Recognizing important scholarly achievementS—from public art to bioinformatics
"Public art can highlight research findings that can otherwise go unseen. It can extend research work into the community; you can see history painted on a wall," said Ricardo Guthrie, Assistant Professor in the Ethnic Studies Program at Northern Arizona University (NAU), as he accepted his 2012 Research and Creative Activity (RCA) award on September 13.
The RCA awards celebrate NAU faculty and students for their scholarly achievements and call attention to the impact that these activities have on the NAU campus and in the broader community.
Guthrie received his RCA award in the category of "most significant artistic/creative work" for his historic Southside mural at the Murdoch Center in Flagstaff. It represents a visual history of African Americans of significance to the city. Guthrie garnered widespread recognition for the project and presented a research paper on the creation of the mural in Liverpool, England, in July.
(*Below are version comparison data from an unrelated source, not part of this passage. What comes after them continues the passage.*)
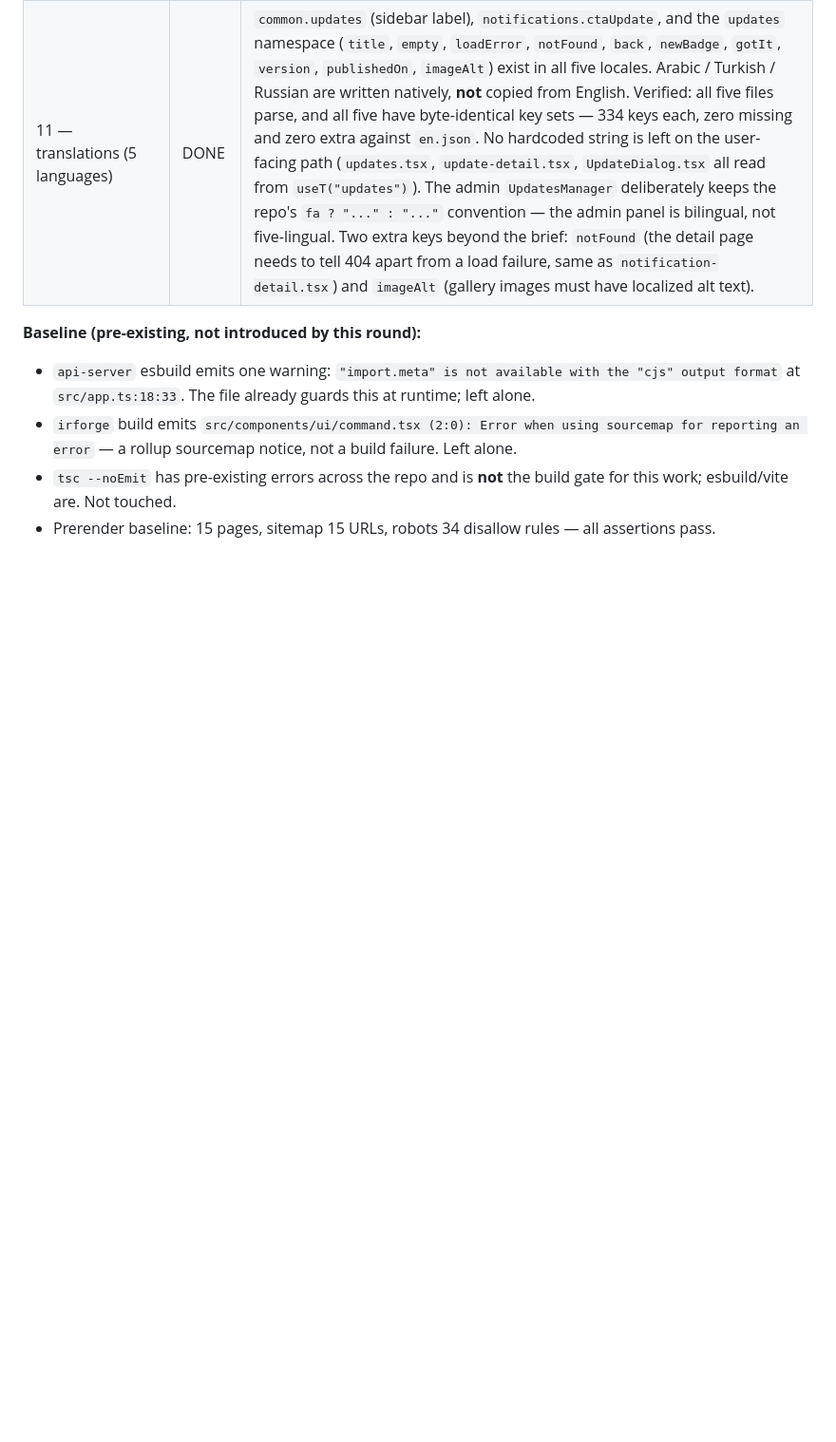
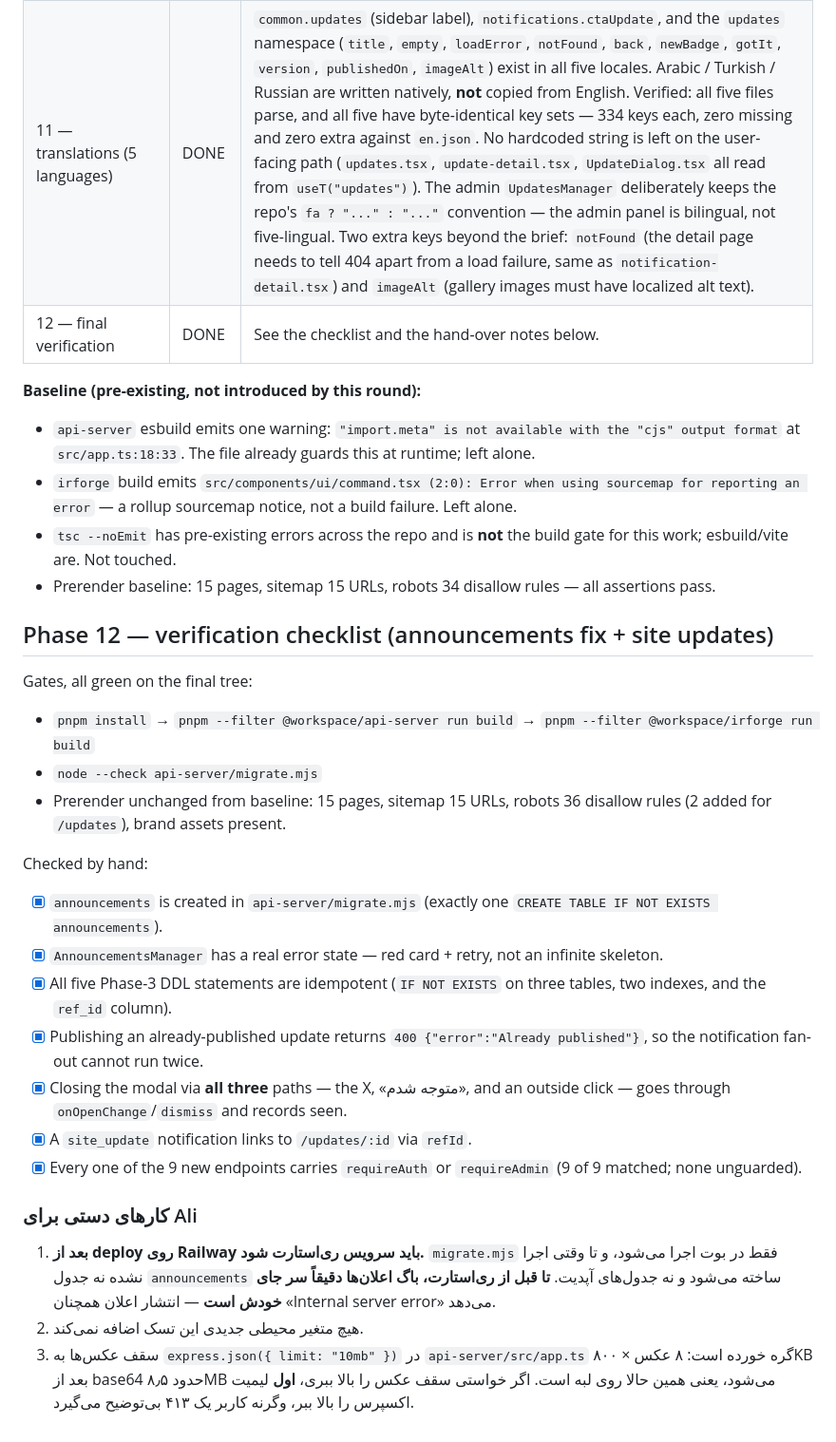
Before and after one commit to poti222/irforge-web, a Markdown page: PROGRESS.md, the part around the change. Shown at 95% size. GitHub-like rendering; blank space fills up the shorter version.

Commit message:
Phase 12: record final verification and hand-over notes

```diff
--- a/PROGRESS.md
+++ b/PROGRESS.md
@@ -898,6 +898,7 @@ and no parallel work was discarded. Post-rebase gates: `pnpm -r build` clean
 | 9 — /updates pages | DONE | `pages/updates.tsx` (cards with title, version, date, `line-clamp-2` body, «جدید» badge for unseen; loading/error/empty all present) and `pages/update-detail.tsx` (full body, gallery via the same `ReceiptLightbox`, RTL-aware back arrow with `isRtlLang(lang) ? ArrowRight : ArrowLeft`). Routes added inside the protected block with `/updates` **before** `/updates/:id`. Sidebar gained a `Sparkles` item (`data-testid="nav-updates"`, `closeMobileMenu`, `isActive={location.startsWith("/updates")}`) labelled from `common.updates`, placed before Database. `vite.config.ssg.ts` untouched: these pages are protected, so `/updates` was added to `PRIVATE_ROUTES` and two matching `Disallow` lines to `robots.txt` — the build's robots-coverage assertion fails loudly without them (it did, and that's how the omission was caught). Prerender still emits exactly 15 public pages. |
 | 10 — updates ↔ notifications | DONE | `refId` now flows end to end: `AppNotification.refId: string \| null` in `use-notifications.ts`, `refId: n.refId` / `refId: row.refId` in both response mappings in `api-server/src/routes/notifications.ts`, and `ctaForType(type, refId?)` returns `{ href: "/updates/<id>", key: "update" }` for `site_update` ahead of the other branches (the only CTA whose destination depends on a record rather than just the type). `"update"` added to the return union and `update: t.ctaUpdate` to the label map in `notification-detail.tsx`; `notifications.ctaUpdate` added in all five locales. `ctaForType` has exactly one call site, so no other caller needed updating. |
 | 11 — translations (5 languages) | DONE | `common.updates` (sidebar label), `notifications.ctaUpdate`, and the `updates` namespace (`title`, `empty`, `loadError`, `notFound`, `back`, `newBadge`, `gotIt`, `version`, `publishedOn`, `imageAlt`) exist in all five locales. Arabic / Turkish / Russian are written natively, **not** copied from English. Verified: all five files parse, and all five have byte-identical key sets — 334 keys each, zero missing and zero extra against `en.json`. No hardcoded string is left on the user-facing path (`updates.tsx`, `update-detail.tsx`, `UpdateDialog.tsx` all read from `useT("updates")`). The admin `UpdatesManager` deliberately keeps the repo's `fa ? "..." : "..."` convention — the admin panel is bilingual, not five-lingual. Two extra keys beyond the brief: `notFound` (the detail page needs to tell 404 apart from a load failure, same as `notification-detail.tsx`) and `imageAlt` (gallery images must have localized alt text). |
+| 12 — final verification | DONE | See the checklist and the hand-over notes below. |
 
 **Baseline (pre-existing, not introduced by this round):**
 
@@ -905,3 +906,33 @@ and no parallel work was discarded. Post-rebase gates: `pnpm -r build` clean
 - `irforge` build emits `src/components/ui/command.tsx (2:0): Error when using sourcemap for reporting an error` — a rollup sourcemap notice, not a build failure. Left alone.
 - `tsc --noEmit` has pre-existing errors across the repo and is **not** the build gate for this work; esbuild/vite are. Not touched.
 - Prerender baseline: 15 pages, sitemap 15 URLs, robots 34 disallow rules — all assertions pass.
+
+## Phase 12 — verification checklist (announcements fix + site updates)
+
+Gates, all green on the final tree:
+
+- `pnpm install` → `pnpm --filter @workspace/api-server run build` → `pnpm --filter @workspace/irforge run build`
+- `node --check api-server/migrate.mjs`
+- Prerender unchanged from baseline: 15 pages, sitemap 15 URLs, robots 36 disallow rules (2 added for `/updates`), brand assets present.
+
+Checked by hand:
+
+- [x] `announcements` is created in `api-server/migrate.mjs` (exactly one `CREATE TABLE IF NOT EXISTS announcements`).
+- [x] `AnnouncementsManager` has a real error state — red card + retry, not an infinite skeleton.
+- [x] All five Phase-3 DDL statements are idempotent (`IF NOT EXISTS` on three tables, two indexes, and the `ref_id` column).
+- [x] Publishing an already-published update returns `400 {"error":"Already published"}`, so the notification fan-out cannot run twice.
+- [x] Closing the modal via **all three** paths — the X, «متوجه شدم», and an outside click — goes through `onOpenChange`/`dismiss` and records seen.
+- [x] A `site_update` notification links to `/updates/:id` via `refId`.
+- [x] Every one of the 9 new endpoints carries `requireAuth` or `requireAdmin` (9 of 9 matched; none unguarded).
+
+### کارهای دستی برای Ali
+
+1. **بعد از deploy روی Railway باید سرویس ری‌استارت شود.** `migrate.mjs` فقط
+   در بوت اجرا می‌شود، و تا وقتی اجرا نشده نه جدول `announcements` ساخته
+   می‌شود و نه جدول‌های آپدیت. **تا قبل از ری‌استارت، باگ اعلان‌ها دقیقاً سر
+   جای خودش است** — انتشار اعلان همچنان «Internal server error» می‌دهد.
+2. هیچ متغیر محیطی جدیدی این تسک اضافه نمی‌کند.
+3. سقف عکس‌ها به `express.json({ limit: "10mb" })` در `api-server/src/app.ts`
+   گره خورده است: ۸ عکس × ۸۰۰KB بعد از base64 حدود ۸٫۵MB می‌شود، یعنی همین
+   حالا روی لبه است. اگر خواستی سقف عکس را بالا ببری، **اول** لیمیت اکسپرس
+   را بالا ببر، وگرنه کاربر یک ۴۱۳ بی‌توضیح می‌گیرد.
```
The other 2012 RCA awardees are:
- Okim Kang, Assistant Professor in the Department of English, who was named "most promising new scholar." Kang received her RCA award for achievements in applied linguistics—specifically, for her innovative work in the area of spoken-language assessment for teaching and learning English as a second language and in the acquisition of English language skills for non-native speakers.
- Emily Cope, who was honored as the "most promising graduate student researcher" for her work to elucidate polymicrobial disease processes and virulence and for demonstrating extraordinary academic achievement and scientific talent. She received her PhD this year from the Department of Biological Sciences.
- Jai Rideout, who was named "most promising undergraduate researcher." While at NAU, Rideout demonstrated extreme promise and productivity as a student researcher in bioinformatics. This included considerable contributions to two open-source bioinformatics software packages that are already being widely used in microbial ecology. Rideout also contributed significantly to four peer-reviewed publications; he was the first author on two of those articles. Rideout received his BS degree in electrical engineering and computer sciences in May.